"I've come to realize that where it all started," O explains, "was on the dance floor" not at the karaoke bar, where O may (by her own admission) suck, but where other people seem to find their inner rock star.
Or is it their inner American Idol contestant?
"In my late teens, early twenties, I'd go to these Northern Soul nights in New York," she says, "where I'd be dropping to my knees and doing really exhibitionist stuff.
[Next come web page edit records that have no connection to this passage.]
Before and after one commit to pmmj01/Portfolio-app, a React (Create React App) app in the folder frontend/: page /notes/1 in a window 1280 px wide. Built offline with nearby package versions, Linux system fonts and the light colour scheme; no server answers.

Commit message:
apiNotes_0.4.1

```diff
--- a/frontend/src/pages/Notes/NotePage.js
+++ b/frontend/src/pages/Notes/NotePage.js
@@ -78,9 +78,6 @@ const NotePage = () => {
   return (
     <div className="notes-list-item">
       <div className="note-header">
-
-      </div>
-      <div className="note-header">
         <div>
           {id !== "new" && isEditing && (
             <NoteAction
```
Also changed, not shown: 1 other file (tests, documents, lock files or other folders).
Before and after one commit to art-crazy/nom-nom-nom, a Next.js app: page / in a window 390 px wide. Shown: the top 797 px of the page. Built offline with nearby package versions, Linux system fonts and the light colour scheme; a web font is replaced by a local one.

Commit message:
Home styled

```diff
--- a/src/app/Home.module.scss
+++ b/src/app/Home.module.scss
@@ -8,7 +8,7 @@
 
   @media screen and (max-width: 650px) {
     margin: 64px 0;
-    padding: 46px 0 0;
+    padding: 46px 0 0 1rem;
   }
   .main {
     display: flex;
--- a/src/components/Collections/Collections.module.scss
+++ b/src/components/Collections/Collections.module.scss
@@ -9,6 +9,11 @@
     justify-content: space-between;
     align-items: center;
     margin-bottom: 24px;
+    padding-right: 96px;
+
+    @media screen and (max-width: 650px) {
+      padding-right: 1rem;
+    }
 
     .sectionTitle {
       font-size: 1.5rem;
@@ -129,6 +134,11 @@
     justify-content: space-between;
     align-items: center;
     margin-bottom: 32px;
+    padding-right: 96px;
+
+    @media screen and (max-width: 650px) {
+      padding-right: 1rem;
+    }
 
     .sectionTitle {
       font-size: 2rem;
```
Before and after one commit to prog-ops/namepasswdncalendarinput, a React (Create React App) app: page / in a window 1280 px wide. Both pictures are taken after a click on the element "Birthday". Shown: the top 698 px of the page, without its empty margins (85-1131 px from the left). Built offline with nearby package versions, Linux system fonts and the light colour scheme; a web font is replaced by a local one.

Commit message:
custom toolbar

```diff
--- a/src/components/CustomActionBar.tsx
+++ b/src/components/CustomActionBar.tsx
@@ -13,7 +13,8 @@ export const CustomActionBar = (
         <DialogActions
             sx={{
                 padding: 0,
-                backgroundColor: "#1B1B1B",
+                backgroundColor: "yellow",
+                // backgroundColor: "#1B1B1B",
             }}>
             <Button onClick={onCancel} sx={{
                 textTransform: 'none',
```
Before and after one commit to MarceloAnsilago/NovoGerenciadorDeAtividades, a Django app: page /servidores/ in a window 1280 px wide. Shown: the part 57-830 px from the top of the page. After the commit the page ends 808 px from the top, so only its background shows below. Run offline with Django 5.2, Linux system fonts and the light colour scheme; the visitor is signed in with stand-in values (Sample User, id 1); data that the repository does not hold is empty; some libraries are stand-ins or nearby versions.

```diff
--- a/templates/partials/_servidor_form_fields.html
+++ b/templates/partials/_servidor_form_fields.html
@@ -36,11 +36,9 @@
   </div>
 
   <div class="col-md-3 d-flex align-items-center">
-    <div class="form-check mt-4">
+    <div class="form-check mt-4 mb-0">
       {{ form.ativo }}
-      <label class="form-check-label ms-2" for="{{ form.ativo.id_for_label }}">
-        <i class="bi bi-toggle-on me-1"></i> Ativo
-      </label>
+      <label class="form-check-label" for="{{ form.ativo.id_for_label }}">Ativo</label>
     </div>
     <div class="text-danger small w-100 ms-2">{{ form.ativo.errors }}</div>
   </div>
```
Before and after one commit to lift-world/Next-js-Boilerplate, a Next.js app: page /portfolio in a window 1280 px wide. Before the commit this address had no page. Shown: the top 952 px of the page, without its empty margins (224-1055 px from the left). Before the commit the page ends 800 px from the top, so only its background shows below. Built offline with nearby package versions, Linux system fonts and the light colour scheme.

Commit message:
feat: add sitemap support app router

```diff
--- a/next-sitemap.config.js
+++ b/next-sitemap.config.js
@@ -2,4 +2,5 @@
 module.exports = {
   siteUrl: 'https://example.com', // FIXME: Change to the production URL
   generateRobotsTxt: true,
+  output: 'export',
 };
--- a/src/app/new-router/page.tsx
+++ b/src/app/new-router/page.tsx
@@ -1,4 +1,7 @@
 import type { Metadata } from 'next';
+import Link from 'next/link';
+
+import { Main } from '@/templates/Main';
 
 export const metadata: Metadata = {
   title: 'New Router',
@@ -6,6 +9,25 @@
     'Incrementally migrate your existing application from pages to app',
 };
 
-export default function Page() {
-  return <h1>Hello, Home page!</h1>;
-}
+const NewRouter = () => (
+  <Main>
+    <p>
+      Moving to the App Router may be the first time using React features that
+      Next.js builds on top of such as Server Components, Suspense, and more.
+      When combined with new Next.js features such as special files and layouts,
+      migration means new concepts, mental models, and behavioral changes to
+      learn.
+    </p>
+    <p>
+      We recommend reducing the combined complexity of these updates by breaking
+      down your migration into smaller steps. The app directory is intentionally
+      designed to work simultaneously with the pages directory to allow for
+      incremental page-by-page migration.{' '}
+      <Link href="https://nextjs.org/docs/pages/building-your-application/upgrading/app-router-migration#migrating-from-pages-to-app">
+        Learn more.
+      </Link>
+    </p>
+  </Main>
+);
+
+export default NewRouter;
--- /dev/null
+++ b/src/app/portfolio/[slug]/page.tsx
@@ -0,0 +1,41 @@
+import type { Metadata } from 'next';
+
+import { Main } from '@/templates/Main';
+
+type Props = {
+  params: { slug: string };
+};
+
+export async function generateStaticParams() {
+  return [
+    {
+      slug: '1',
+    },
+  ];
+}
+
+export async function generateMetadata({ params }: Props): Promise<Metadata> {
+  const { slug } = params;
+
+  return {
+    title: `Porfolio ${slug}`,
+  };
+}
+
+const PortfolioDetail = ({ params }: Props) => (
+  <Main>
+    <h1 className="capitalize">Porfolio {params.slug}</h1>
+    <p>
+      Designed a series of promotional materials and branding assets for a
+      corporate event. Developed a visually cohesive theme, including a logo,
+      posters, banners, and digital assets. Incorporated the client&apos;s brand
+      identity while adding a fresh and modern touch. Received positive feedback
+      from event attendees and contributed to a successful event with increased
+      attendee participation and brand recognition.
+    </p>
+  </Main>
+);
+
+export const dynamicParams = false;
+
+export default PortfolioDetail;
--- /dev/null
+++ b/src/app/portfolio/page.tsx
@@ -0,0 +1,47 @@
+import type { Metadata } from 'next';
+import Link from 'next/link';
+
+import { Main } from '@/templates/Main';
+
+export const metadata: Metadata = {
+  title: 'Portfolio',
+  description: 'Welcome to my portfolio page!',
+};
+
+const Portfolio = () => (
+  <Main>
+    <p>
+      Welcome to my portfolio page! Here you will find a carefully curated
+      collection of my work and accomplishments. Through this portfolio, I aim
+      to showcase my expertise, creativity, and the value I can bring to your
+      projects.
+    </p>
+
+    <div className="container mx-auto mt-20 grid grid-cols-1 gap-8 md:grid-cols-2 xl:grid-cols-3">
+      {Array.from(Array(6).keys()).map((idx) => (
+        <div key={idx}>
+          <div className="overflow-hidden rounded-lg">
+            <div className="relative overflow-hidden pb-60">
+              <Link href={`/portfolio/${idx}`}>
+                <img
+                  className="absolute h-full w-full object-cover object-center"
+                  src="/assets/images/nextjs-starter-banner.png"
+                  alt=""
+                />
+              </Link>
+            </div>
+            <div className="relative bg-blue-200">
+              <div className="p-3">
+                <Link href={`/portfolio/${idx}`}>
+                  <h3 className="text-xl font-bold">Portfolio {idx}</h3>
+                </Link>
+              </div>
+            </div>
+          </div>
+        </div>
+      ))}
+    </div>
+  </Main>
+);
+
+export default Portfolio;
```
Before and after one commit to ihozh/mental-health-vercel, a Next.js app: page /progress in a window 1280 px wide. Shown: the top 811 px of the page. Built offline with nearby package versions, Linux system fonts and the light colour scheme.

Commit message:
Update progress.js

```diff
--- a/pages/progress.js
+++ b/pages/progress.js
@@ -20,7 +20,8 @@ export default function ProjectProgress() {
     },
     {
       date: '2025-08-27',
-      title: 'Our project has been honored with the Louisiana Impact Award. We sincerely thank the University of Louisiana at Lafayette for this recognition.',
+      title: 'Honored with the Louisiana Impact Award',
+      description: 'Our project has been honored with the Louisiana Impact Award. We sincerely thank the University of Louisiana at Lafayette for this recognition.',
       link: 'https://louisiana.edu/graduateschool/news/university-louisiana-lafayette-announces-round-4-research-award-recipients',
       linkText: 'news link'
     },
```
I think the seed was planted there and it just kind of carried over to the stage, that sort of liberated sense of abandon."
While she says she's tried to tone it down a bit since falling off a stage head-first in Sydney, that sense of abandon played a crucial role in the Yeah Yeah Yeahs emerging as the toast of New York's hipster-friendly rock 'n' roll revival, the buzz of their live show quickly reinforced by a spirited five-song debut that found O tempting fate in the chorus "Our Time," predicting "It's our time to be hated."
But the hatred never came.
And as the Yeah Yeah Yeahs bring their tour in support of the band's second awe-inspiring album, Show Your Bones, to Arizona, O says she's hoping to reach as many people as she can.
"I think we get tagged too often as an art-rock punk band or something," she says. "And anyone would shy away from that who wasn't, like, a hipster or something. But the thing is, we've grown into something that's broader and bigger and more accessible. Accessible is not a dirty word."